Household debt is not primarily a direct threat to financial stability. However, if the economy takes a turn to the worse, many households may be forced, or even choose, to reduce their consumption in order to continue to be able to pay off their loans. This could exacerbate a crisis and threaten financial stability, determines FI in a report on FI’s use of macroprudential tools.
Discussing how the banks will withstand the next crisis is undoubtedly asuitable topic in October 2018, which marks exactly ten years since the mostdifficult phase of the financial crisis.
FI has decided to raise the buffer rate from 2.0 to 2.5 per cent. The reason for this change is that the systemic risks have increased.
The procyclical nature of the financial sector tends to amplify cycles and may turn a severe downturn into a financial crisis. One of FI’s tasks is to mitigate this pro-cyclicality.
A speech given by Erik Thedéen, FI's Director General, at the UBS Annual Nordic Financial Services Conference in Stockholm today.
Finansinspektionen publishes the capital requirements of the largest Swedish banks and credit institutions that belong to the supervisory categories 1 and 2 as of the end of the second quarter 2018.
FI’s Board of Directors decides to change the method used to apply the current risk weight floor for Swedish mortgages through Pillar 2 by replacing it with a corresponding requirement under Article 458 of the Capital Requirements Regulation.
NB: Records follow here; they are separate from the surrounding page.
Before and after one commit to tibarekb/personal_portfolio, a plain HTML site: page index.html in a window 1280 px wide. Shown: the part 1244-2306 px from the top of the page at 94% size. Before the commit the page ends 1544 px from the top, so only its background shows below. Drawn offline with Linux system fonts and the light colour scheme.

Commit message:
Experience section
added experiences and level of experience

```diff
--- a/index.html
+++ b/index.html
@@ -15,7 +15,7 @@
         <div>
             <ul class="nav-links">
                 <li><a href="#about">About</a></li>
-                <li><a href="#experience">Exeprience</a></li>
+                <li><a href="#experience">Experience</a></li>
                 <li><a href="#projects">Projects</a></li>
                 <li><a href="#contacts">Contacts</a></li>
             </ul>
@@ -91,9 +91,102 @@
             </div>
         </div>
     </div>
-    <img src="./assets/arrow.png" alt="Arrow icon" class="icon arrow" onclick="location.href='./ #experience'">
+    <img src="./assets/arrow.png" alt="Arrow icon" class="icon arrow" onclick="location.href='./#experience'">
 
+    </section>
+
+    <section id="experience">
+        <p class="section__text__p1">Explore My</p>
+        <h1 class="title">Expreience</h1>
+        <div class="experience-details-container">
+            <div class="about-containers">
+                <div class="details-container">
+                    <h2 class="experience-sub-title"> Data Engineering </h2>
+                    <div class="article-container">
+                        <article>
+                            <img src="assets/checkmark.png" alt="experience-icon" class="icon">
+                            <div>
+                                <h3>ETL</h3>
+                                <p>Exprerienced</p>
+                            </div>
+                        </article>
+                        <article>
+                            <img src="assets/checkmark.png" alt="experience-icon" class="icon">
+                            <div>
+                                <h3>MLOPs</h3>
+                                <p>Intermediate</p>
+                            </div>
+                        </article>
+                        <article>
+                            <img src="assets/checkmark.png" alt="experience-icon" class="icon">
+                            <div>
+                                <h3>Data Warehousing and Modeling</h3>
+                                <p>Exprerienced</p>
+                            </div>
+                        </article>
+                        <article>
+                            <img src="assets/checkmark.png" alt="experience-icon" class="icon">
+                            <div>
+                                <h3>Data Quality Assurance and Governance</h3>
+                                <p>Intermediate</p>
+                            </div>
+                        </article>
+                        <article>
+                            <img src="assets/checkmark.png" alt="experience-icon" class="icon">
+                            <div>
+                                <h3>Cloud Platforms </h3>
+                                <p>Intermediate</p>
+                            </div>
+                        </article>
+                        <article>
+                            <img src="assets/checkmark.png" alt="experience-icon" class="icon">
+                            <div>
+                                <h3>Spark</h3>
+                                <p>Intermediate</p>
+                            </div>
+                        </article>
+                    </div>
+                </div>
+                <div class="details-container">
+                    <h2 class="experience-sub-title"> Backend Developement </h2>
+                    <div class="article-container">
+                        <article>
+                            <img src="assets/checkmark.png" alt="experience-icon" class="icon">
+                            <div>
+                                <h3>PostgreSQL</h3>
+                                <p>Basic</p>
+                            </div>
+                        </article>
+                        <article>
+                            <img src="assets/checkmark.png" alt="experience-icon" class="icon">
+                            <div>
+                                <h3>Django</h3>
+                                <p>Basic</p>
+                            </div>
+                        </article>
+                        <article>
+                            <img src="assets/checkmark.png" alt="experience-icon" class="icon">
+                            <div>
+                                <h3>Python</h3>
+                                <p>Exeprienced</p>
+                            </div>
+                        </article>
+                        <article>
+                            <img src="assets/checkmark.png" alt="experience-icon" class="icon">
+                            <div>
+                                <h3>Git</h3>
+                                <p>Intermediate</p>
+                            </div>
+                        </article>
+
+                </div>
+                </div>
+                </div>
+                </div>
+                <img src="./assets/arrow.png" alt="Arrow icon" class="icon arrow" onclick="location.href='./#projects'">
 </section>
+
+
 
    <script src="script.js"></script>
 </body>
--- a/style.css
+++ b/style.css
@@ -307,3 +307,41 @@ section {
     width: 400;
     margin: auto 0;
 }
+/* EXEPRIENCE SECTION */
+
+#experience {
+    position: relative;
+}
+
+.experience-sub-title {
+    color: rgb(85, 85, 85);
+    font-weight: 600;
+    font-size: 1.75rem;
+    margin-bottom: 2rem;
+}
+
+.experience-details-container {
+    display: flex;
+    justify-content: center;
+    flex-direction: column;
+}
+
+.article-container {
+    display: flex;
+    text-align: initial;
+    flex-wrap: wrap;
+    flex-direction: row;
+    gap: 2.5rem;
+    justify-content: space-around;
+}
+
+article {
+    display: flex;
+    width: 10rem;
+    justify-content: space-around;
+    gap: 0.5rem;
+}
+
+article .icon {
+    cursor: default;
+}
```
The change will enter into force on 31 December 2018.
Finansinspektionen (FI) grants Nordea Bank AB authorisation to execute its merger plan and thus move the bank’s head office to Finland.
The European Commission has decided not to propose to the European Council a rejection of Finansinspektionen’s proposal to change the method for the application of the current risk weight floor for Swedish mortgages. This means that the measure may be implemented in Sweden.
Finansinspektionen proposes to raise the countercyclical buffer rate to 2,5 percent. The rate is currently at 2 percent. The change will be effective from the 19 September 2019.